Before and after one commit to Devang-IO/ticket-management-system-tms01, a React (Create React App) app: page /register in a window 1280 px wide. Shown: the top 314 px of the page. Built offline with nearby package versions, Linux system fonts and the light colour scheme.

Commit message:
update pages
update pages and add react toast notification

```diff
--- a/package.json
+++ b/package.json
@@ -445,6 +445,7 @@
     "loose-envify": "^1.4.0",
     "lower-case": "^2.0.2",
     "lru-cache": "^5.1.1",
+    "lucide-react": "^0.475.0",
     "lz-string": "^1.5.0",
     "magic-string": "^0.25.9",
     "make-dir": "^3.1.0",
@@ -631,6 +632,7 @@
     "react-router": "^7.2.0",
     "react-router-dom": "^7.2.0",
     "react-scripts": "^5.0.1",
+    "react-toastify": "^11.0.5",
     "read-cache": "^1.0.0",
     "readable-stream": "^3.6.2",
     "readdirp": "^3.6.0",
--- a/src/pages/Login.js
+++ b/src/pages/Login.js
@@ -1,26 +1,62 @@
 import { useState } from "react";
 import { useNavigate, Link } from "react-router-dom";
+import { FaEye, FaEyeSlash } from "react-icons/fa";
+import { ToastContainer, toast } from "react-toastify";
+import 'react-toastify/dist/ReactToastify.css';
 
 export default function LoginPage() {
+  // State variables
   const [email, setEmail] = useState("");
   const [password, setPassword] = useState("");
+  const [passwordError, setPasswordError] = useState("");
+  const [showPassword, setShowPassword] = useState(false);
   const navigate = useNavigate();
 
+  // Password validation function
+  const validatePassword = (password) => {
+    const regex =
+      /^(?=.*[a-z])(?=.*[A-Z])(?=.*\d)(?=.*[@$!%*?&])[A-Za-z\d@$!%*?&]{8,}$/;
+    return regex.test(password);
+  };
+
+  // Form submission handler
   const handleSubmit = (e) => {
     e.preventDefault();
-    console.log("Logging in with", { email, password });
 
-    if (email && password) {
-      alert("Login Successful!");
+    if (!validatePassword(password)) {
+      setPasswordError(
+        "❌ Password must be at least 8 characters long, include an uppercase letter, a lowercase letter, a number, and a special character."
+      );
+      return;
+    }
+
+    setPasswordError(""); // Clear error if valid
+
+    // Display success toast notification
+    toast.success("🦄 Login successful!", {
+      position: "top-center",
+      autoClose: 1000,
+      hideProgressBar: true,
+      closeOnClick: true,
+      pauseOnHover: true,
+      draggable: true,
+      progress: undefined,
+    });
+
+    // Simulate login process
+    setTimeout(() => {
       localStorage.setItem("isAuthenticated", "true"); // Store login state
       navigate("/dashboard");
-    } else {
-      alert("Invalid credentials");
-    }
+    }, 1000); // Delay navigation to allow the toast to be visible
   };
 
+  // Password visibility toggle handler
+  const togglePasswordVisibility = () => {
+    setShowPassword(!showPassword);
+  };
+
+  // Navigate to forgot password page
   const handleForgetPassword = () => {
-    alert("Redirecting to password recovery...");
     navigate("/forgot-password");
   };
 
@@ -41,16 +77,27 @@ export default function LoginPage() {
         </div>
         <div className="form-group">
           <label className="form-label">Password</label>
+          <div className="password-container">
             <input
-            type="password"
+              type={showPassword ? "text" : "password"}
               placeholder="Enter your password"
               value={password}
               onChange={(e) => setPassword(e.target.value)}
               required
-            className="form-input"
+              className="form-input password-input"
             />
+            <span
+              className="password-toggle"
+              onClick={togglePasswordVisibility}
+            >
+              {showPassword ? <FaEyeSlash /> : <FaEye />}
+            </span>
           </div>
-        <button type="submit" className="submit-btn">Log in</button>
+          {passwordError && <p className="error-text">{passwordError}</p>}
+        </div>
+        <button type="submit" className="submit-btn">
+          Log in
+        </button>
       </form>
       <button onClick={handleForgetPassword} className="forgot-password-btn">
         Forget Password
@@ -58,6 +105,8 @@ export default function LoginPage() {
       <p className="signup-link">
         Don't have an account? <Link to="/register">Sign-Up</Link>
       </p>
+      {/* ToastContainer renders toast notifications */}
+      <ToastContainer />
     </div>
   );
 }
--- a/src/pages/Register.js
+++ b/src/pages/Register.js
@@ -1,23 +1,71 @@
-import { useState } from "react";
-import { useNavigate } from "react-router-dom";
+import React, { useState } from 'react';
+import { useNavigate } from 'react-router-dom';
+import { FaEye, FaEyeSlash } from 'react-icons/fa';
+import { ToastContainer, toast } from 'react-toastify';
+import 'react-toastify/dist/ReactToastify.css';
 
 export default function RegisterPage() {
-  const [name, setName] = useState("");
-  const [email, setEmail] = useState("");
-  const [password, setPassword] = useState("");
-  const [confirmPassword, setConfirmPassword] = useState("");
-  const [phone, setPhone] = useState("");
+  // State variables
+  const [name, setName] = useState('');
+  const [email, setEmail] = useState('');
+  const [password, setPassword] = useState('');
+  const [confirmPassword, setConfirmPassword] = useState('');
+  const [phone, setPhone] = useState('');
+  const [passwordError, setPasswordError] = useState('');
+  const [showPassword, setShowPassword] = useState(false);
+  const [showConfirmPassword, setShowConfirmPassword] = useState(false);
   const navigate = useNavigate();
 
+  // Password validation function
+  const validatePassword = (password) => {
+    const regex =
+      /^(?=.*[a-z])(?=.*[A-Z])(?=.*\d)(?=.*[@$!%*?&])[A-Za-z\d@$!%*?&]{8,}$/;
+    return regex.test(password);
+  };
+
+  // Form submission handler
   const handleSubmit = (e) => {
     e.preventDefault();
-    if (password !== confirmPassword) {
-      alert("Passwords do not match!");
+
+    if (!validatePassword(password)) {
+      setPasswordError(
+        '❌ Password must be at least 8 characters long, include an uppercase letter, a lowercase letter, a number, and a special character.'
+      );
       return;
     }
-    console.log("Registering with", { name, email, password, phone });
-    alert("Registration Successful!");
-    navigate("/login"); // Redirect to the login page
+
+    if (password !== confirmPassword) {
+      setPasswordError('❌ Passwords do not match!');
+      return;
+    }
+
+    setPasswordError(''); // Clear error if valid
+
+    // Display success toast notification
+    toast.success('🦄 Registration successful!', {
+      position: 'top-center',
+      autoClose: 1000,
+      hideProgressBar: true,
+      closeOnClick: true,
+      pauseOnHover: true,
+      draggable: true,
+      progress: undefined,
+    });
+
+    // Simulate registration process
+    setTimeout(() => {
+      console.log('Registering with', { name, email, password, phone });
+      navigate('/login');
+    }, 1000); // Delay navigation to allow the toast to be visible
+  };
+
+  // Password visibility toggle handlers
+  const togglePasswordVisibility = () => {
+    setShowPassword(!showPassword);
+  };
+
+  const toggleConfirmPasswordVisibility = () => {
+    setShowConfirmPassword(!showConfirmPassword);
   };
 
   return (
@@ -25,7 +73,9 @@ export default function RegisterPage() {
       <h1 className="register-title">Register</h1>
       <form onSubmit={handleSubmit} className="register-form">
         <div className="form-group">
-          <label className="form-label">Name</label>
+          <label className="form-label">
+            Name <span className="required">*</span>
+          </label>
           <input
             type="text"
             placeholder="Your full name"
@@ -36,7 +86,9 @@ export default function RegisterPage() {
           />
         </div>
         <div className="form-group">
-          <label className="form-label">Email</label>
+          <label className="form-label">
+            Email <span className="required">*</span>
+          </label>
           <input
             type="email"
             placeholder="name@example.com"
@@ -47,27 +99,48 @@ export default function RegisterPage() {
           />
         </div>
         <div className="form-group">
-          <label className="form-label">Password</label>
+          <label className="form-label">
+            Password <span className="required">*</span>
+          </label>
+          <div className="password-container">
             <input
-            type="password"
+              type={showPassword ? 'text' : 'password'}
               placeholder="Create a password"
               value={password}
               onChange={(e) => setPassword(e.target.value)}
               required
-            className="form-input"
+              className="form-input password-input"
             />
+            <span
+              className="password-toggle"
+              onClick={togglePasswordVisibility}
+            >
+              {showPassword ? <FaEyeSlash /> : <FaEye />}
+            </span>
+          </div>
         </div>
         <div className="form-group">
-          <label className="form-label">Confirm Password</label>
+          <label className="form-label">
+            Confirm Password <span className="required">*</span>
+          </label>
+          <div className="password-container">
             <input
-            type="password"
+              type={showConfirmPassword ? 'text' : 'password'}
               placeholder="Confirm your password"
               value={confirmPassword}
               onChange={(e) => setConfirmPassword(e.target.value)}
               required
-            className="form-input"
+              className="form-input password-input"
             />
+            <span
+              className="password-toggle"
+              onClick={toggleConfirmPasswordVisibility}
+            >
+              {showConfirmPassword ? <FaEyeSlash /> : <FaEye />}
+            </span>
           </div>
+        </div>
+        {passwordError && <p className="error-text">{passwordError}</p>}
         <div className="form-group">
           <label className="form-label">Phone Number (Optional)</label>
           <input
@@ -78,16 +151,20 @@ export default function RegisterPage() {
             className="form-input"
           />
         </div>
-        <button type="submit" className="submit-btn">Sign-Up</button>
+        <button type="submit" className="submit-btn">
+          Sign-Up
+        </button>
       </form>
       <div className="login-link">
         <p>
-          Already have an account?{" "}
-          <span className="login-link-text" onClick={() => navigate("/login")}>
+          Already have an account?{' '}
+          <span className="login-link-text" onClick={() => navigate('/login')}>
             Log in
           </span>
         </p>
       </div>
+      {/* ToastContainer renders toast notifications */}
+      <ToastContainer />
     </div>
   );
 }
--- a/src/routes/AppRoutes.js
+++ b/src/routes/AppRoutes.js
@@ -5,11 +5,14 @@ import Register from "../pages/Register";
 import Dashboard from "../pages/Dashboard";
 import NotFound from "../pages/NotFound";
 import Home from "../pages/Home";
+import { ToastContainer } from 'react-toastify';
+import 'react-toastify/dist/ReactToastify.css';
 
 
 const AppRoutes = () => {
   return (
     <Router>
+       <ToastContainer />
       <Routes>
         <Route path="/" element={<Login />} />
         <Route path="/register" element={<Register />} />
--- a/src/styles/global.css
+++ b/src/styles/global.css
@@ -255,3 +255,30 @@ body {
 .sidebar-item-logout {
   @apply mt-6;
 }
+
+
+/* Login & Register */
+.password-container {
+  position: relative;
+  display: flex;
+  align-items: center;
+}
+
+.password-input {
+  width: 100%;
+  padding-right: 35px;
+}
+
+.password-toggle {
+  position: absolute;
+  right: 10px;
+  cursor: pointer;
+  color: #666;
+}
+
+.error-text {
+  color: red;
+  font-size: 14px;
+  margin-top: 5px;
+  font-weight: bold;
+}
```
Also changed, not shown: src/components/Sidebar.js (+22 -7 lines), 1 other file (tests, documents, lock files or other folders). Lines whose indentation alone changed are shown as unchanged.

———

● Work order:
Report, from the entries above, each line where "RegisterPage" is found.

● Response below:
 export default function RegisterPage() {
@@ -25,7 +73,9 @@ export default function RegisterPage() {
@@ -36,7 +86,9 @@ export default function RegisterPage() {
@@ -47,27 +99,48 @@ export default function RegisterPage() {
@@ -78,16 +151,20 @@ export default function RegisterPage() {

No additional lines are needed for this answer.